**Activity**
Among the entries below, find every line that contains the string "basics", then copy it.

[Web page edit records]
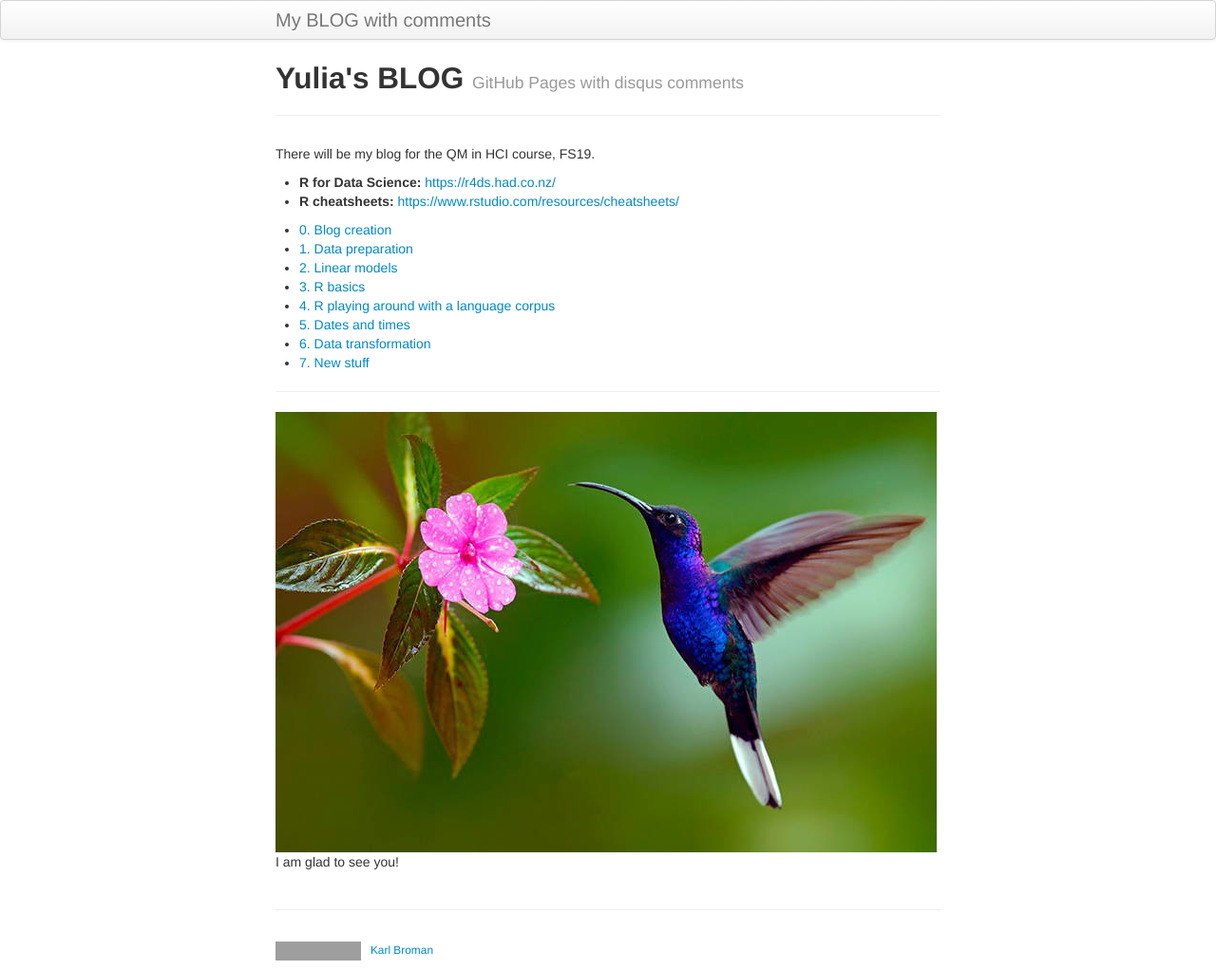
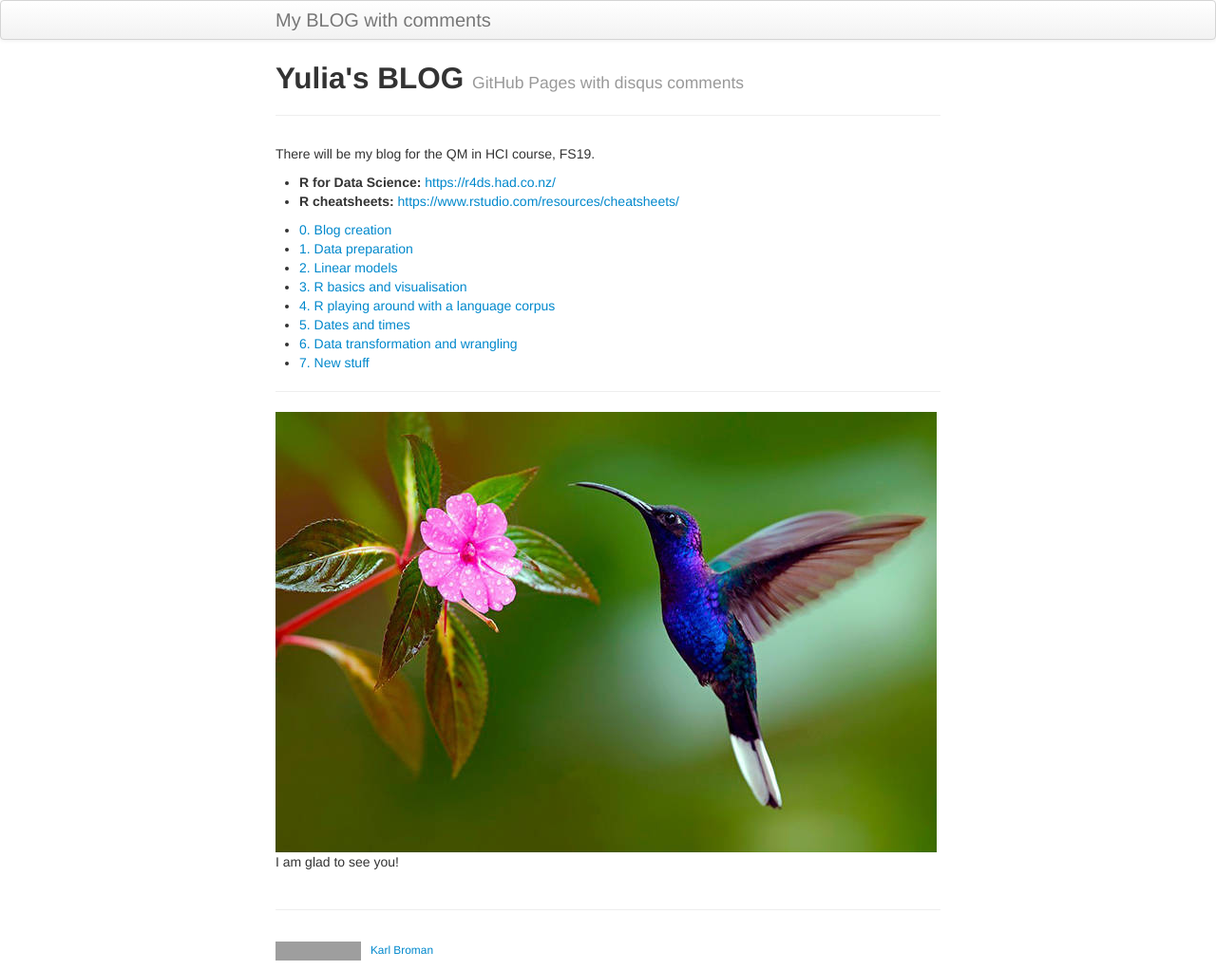
Before and after one commit to yunigma/ynigma.github.io, a Jekyll site: the page built from index.md, in a window 1280 px wide. Shown: the whole page at 95% size. Built offline with Jekyll 4.4.1, drawn with Linux system fonts in a browser that asks for light colours; comment, search, counter and statistics services are not loaded; grey boxes are pictures that could not be loaded.

Commit message:
few changes are added

```diff
--- a/index.md
+++ b/index.md
@@ -12,10 +12,10 @@ There will be my blog for the QM in HCI course, FS19.
 - [0. Blog creation](pages/0blog.html)
 - [1. Data preparation](pages/1blog.html)
 - [2. Linear models](pages/2blog.html)
-- [3. R basics](pages/3blog.html)
+- [3. R basics and visualisation](pages/3blog.html)
 - [4. R playing around with a language corpus](pages/4blog.html)
 - [5. Dates and times](pages/5blog.html)
-- [6. Data transformation](pages/6blog.html)
+- [6. Data transformation and wrangling](pages/6blog.html)
 - [7. New stuff](pages/7blog.html)
 
 ---
```
Also changed, not shown: pages/6blog.md (+1 -1 lines).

**Reply**
-- [3. R basics](pages/3blog.html)
+- [3. R basics and visualisation](pages/3blog.html)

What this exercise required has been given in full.